-- YOUR ASSIGNMENT --
Return the lines of the data below in which the string "true" occurs.
....
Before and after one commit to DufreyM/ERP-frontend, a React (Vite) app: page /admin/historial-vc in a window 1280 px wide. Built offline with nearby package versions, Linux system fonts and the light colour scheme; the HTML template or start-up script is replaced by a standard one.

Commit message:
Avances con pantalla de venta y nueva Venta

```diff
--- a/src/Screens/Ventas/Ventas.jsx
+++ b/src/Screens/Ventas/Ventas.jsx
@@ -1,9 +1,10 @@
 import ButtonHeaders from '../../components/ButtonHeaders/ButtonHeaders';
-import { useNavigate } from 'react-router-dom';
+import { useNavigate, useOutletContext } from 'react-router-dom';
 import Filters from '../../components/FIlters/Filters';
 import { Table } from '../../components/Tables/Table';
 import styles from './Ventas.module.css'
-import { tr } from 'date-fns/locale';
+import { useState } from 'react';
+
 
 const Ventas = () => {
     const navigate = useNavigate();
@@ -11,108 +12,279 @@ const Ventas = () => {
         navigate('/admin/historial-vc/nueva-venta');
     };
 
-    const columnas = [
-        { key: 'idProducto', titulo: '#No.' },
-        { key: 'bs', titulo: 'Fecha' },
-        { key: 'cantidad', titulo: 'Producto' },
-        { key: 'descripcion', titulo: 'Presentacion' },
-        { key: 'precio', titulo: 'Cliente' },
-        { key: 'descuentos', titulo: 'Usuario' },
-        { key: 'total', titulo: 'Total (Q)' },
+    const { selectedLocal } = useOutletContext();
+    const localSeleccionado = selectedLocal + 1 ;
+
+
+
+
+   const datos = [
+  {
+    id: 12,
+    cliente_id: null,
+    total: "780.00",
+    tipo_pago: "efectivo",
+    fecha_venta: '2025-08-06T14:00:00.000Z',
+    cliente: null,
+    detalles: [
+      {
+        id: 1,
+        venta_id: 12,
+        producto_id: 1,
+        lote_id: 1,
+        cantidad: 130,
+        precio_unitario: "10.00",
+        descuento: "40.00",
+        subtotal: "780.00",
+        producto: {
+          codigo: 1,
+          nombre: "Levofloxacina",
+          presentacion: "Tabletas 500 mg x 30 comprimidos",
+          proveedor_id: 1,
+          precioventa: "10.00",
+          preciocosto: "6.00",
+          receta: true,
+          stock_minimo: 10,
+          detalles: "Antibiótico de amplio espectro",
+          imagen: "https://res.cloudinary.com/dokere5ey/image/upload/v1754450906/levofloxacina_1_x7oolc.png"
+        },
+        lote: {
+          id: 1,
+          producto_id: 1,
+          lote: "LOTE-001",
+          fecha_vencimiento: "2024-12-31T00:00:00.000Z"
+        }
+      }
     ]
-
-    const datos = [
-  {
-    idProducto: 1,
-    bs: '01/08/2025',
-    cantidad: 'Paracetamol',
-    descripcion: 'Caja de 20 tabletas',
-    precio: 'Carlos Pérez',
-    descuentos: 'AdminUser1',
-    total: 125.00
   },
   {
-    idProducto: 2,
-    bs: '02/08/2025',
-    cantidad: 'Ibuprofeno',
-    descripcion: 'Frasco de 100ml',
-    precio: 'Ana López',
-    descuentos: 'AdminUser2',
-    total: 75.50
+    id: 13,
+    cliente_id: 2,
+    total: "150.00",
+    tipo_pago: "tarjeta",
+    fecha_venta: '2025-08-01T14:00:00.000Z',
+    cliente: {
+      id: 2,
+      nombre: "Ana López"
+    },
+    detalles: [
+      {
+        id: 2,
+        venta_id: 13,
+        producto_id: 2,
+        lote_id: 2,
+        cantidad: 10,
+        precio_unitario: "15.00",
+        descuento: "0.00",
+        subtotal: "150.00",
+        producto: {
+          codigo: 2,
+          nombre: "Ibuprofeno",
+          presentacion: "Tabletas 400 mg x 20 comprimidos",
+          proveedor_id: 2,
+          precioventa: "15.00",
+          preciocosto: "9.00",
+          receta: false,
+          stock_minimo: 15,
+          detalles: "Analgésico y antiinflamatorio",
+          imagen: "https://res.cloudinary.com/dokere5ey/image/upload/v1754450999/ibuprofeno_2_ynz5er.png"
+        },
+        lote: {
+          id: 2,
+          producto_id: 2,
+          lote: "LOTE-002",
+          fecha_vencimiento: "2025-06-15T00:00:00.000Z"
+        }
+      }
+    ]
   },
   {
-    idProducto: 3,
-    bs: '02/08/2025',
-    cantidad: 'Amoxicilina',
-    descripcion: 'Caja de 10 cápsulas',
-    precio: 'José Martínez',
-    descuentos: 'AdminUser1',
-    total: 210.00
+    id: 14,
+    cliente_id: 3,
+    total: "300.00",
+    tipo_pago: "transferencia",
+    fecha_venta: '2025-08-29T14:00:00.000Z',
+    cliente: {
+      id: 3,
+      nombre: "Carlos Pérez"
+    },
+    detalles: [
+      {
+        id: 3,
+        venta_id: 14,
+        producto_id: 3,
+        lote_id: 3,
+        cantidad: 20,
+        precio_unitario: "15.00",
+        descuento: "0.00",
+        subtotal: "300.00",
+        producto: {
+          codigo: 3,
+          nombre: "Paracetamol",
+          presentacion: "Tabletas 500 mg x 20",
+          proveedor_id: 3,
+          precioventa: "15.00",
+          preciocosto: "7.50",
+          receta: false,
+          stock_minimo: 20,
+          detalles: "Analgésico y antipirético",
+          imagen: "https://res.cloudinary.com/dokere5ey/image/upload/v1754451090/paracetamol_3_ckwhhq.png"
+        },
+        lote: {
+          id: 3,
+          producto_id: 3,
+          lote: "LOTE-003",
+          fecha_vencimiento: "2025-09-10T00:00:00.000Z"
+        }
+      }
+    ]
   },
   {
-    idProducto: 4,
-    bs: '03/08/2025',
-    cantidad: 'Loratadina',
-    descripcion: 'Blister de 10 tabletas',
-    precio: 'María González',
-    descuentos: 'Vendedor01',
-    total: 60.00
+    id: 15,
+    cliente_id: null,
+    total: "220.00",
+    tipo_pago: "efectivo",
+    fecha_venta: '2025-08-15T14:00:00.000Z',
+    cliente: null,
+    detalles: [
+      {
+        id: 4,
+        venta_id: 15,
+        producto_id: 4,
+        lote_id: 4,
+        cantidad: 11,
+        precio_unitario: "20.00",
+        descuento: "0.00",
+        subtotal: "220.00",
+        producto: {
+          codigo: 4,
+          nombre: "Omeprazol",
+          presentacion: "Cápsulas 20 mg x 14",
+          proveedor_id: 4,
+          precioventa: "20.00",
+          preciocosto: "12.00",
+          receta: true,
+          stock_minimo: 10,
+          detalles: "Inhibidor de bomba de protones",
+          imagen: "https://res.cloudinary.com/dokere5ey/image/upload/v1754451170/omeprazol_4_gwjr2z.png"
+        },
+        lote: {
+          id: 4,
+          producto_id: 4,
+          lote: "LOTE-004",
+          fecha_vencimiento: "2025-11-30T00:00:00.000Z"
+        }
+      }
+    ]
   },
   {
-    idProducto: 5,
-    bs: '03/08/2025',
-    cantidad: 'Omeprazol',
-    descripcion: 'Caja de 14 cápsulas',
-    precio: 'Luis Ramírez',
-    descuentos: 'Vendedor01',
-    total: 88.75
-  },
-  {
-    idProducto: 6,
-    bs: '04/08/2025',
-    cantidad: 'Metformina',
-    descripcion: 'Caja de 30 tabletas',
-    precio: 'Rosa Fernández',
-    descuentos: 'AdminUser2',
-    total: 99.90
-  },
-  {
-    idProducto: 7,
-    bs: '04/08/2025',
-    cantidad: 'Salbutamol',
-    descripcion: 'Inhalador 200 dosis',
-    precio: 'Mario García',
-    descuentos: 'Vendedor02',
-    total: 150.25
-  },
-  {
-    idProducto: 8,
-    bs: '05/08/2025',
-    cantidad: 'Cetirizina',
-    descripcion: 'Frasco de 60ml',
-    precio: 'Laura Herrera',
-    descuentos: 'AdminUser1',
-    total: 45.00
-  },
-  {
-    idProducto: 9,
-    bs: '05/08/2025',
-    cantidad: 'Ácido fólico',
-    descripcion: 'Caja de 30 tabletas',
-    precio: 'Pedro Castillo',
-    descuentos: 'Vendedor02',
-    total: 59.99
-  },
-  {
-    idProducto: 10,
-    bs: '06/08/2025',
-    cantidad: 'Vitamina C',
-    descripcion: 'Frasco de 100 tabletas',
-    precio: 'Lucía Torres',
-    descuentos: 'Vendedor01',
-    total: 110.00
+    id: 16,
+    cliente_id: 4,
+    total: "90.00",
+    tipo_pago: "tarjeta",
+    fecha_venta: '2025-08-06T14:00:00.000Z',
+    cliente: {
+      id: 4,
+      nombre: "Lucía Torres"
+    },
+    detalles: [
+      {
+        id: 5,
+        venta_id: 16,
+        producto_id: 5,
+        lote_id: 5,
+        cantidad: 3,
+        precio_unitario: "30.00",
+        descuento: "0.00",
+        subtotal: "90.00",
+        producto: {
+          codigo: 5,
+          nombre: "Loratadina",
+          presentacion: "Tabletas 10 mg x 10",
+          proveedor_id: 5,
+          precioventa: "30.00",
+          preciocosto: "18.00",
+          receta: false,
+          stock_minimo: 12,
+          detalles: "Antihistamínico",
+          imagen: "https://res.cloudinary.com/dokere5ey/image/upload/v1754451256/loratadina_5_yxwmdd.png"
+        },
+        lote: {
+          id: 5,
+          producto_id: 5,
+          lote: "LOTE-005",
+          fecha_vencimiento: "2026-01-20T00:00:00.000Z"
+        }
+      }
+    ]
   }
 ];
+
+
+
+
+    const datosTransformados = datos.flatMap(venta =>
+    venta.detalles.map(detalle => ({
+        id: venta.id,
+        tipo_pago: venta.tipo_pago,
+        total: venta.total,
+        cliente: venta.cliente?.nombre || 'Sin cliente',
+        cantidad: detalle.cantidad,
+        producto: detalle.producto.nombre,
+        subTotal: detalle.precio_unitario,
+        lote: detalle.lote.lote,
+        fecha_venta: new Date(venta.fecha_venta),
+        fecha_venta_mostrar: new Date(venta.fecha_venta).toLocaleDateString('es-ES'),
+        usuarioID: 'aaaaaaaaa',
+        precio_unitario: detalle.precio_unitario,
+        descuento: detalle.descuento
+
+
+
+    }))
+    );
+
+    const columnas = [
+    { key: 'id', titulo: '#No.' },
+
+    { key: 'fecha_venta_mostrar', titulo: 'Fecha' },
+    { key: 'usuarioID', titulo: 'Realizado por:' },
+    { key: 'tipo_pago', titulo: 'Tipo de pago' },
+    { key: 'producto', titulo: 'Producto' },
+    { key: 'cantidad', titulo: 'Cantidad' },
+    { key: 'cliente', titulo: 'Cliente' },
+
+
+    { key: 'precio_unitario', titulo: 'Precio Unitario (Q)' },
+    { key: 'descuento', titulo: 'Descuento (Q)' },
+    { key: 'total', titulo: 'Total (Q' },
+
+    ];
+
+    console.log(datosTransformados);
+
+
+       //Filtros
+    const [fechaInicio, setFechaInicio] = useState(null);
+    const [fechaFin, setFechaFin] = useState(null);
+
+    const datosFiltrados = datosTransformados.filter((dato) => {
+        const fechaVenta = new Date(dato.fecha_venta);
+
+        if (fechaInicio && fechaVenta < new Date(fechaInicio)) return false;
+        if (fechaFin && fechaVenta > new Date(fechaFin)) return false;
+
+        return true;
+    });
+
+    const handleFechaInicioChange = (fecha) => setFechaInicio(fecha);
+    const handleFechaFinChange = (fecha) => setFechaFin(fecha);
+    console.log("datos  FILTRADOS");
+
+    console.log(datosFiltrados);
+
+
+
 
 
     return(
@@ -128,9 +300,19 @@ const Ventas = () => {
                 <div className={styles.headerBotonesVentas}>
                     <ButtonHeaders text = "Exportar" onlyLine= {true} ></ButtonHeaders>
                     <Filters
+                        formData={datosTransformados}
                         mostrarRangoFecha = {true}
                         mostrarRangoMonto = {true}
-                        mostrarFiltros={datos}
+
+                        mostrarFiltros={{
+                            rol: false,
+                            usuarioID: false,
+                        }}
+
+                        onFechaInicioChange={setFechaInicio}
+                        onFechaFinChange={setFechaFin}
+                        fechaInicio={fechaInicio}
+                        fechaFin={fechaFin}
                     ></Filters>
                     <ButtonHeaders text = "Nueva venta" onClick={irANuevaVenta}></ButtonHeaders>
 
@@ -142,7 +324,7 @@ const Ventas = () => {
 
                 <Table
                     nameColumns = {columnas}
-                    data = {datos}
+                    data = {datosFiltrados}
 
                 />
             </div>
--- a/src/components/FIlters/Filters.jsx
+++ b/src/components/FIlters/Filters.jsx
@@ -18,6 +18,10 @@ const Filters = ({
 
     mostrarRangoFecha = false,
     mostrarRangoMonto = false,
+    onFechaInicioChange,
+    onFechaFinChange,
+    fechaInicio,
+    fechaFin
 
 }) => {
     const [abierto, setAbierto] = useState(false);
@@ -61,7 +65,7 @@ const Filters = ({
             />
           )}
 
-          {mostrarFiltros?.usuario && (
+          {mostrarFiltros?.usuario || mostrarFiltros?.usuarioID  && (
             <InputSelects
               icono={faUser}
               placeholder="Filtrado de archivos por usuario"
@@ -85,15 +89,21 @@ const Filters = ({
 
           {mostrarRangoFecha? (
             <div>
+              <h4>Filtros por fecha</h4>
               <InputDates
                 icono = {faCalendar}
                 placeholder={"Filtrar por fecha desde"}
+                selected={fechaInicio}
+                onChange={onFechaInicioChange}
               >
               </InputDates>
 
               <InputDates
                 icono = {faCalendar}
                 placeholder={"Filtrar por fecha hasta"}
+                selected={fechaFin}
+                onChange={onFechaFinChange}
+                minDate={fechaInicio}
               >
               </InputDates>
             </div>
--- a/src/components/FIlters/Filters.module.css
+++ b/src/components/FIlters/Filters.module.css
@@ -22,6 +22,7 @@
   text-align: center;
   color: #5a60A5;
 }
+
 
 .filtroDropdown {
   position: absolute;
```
....
-- SOLUTION TO THE PROBLEM --
+          receta: true,
+          receta: true,
+        return true;
                     <ButtonHeaders text = "Exportar" onlyLine= {true} ></ButtonHeaders>
                         mostrarRangoFecha = {true}
                         mostrarRangoMonto = {true}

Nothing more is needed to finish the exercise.